I know that there’s been commentary about the fact that the “stand your ground” laws in Florida were not used as a defense in the case.
On the other hand, if we’re sending a message as a society in our communities that someone who is armed potentially has the right to use those firearms even if there’s a way for them to exit from a situation, is that really going to be contributing to the kind of peace and security and order that we’d like to see?
And for those who resist that idea that we should think about something like these “stand your ground” laws, I just ask people to consider if Trayvon Martin was of age and armed could he have stood his ground on that sidewalk? And do we actually think that he would have been justified in shooting Mr. Zimmerman, who had followed him in a car, because he felt threatened?
And if the answer to that question is at least ambiguous, it seems to me that we might want to examine those kinds of laws.
No. 3, and this is a long-term project: We need to spend some time in thinking about how do we bolster and reinforce our African-American boys? And this is something that Michelle and I talk a lot about. There are a lot of kids out there who need help who are getting a lot of negative reinforcement. Is there more that we can do to give them the sense that their country cares about them and values them and is willing to invest in them?
I’m not naive about the prospects of some brand-new federal program.
I’m not sure that that’s what we’re talking about here. But I do recognize that, as president, I’ve got some convening power.
And there are a lot of good programs that are being done across the country on this front. And for us to be able to gather together business leaders and local elected officials and clergy and celebrities and athletes and figure out how are we doing a better job helping young African-American men feel that they’re a full part of this society and that – and that they’ve got pathways and avenues to succeed – I think that would be a pretty good outcome from what was obviously a tragic situation.

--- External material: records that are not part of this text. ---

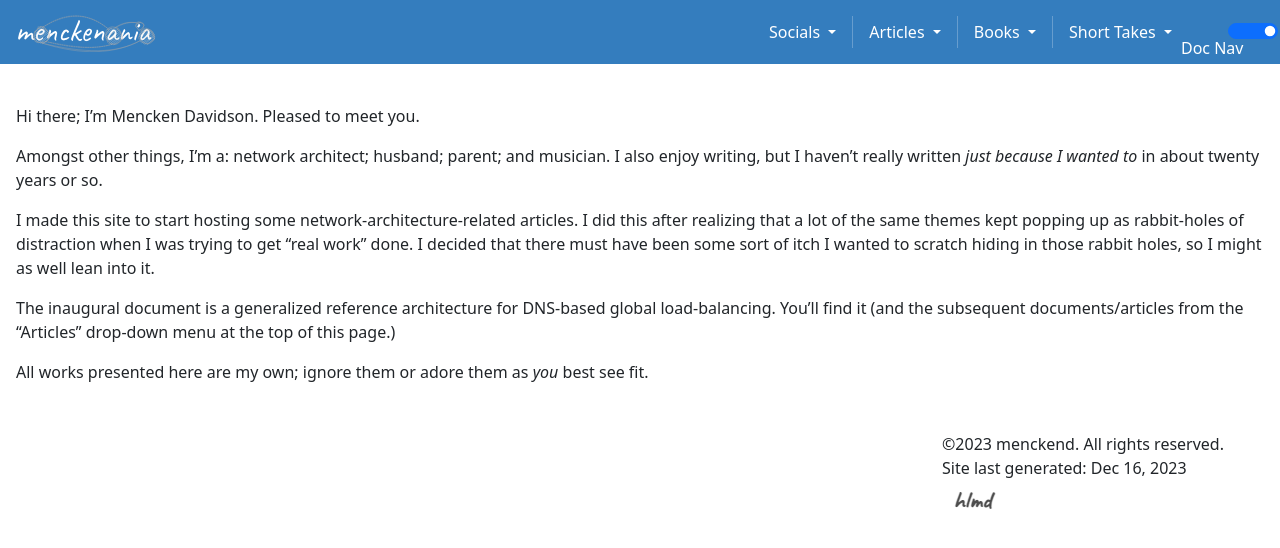
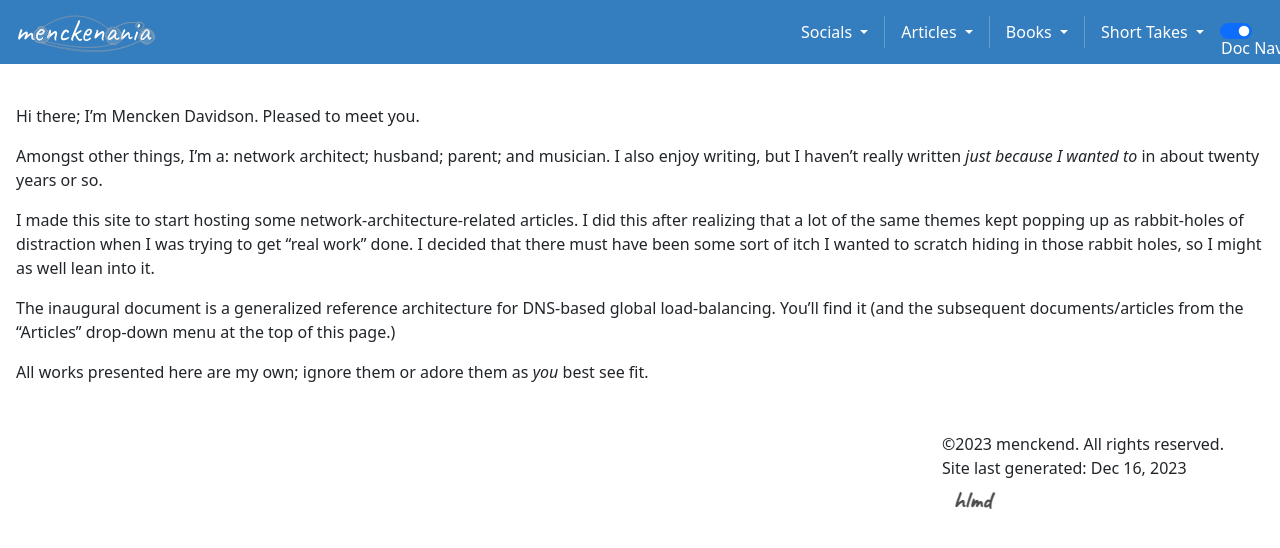
Before and after one commit to menckend/alpha, a Jekyll site: the page built from index.md, in a window 1280 px wide. Shown: the top 548 px of the page. Built offline with Jekyll 4.4.1, drawn with Linux system fonts in a browser that asks for light colours.

Commit message:
Update newtemplate-header.html

```diff
--- a/_includes/newtemplate-header.html
+++ b/_includes/newtemplate-header.html
@@ -105,8 +105,8 @@
         </ul>
       </div>
     </div>
-    <div class="form-check form-switch form-floating" style="overflow: visible;">
-      <input class="form-check-input menck-tn-toggle-control menck-topnav-text-color d-flex align-self-start; row; overflow: visible;" type="checkbox" id="MenckSidebarToggle" data-bs-target="#MenckSidebar" data-target="#MenckSidebar" data-bs-toggle="collapse" aria-expanded="true" style="overflow: visible; width: 50px; margin-left: 8px;">
+    <div class="form-check form-switch form-floating" style="overflow: visible; width: 50px; margin-left: 8px; margin-right: 8px;">
+      <input class="form-check-input menck-tn-toggle-control menck-topnav-text-color d-flex align-self-start; row; overflow: visible;" type="checkbox" id="MenckSidebarToggle" data-bs-target="#MenckSidebar" data-target="#MenckSidebar" data-bs-toggle="collapse" aria-expanded="true" style="overflow: visible;">
      <label class="form-check-label menck-tn-toggle-label menck-topnav-text-color d-flex align-self-start row" for="MenckSidebarToggle" style="overflow: visible;">Doc Nav</label>
      </div>
          <a class="btn btn-menck-tn d-lg-none " data-bs-toggle="offcanvas" href="#menckNavbar" role="button" aria-controls="offcanvasResponsive" type="button" style="border-style:none;"><i class="bi bi-larg bi-list"></i></a>
```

And we’re going to spend some time working on that and thinking about that.
And, then, finally, I think it’s going to be important for all of us to do some soul-searching. There has been talk about should we convene a conversation on race. I haven’t seen that be particularly productive when politicians try to organize conversations. They end up being stilted and politicized and folks are locked into the positions they already have.

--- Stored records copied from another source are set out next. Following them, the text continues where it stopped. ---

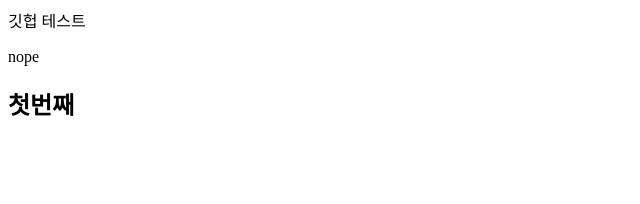
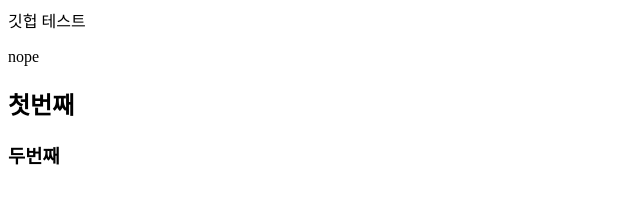
Before and after one commit to masar09/road-safety-sign-iot-project, a plain HTML site: page index.html in a window 1280 px wide. Shown: the full height of the page, 0-640 px from the left. Drawn offline with Linux system fonts and the light colour scheme.

Commit message:
second commit

```diff
--- a/index.html
+++ b/index.html
@@ -11,7 +11,7 @@
         <hi1>깃헙 테스트</hi1>
         <P>nope</P>
         <h2>첫번째</h2>
-
+        <h3>두번째</h3>
 
 
 
```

PROGRESS ON RACE
On the other hand, in families and churches and work places, there’s a possibility that people are a little bit more honest and at least you ask yourself your own questions about am I wringing as much bias out of myself as I can, am I judging people as much as I can, based on not the color of their skin but the content of their character? That would, I think, be an appropriate exercise in the wake of this tragedy.
And let me just leave you with a final thought – that, as difficult and challenging as this whole episode has been for a lot of people, I don’t want us to lose sight that things are getting better. Each successive generation seems to be making progress in changing attitudes when it comes to race. It doesn’t mean that we’re in a post-racial society. It doesn’t mean that racism is eliminated. But, you know, when I talk to Malia and Sasha and I listen to their friends and I see them interact, they’re better than we are. They’re better than we were on these issues. And that’s true in every community that I’ve visited all across the country.

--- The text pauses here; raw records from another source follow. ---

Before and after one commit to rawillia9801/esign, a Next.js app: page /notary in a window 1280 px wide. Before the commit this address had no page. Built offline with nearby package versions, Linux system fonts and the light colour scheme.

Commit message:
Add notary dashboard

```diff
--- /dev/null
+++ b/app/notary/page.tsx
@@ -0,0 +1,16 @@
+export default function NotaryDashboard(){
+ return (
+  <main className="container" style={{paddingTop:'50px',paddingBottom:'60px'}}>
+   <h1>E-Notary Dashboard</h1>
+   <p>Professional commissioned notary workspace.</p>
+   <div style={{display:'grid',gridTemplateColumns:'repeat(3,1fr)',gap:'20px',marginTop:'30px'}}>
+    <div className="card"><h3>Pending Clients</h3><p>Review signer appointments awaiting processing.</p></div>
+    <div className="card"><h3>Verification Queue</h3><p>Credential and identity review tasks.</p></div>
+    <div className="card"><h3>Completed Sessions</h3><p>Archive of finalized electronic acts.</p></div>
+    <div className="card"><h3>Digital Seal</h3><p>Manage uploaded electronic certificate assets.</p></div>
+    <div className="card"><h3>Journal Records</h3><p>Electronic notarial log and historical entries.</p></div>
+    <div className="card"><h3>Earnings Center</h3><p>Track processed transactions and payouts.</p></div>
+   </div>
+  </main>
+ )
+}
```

And, so, we have to be vigilant and we have to work on these issues, and those of us in authority should be doing everything we can to encourage the better angels of our nature, as opposed to using these episodes to heighten divisions.
But we should also have confidence that kids these days, I think, have more sense than we did back then and certainly more than our parents did or our grandparents did and that along this long, difficult journey, we’re becoming a more perfect union – not a perfect union, but a more perfect union.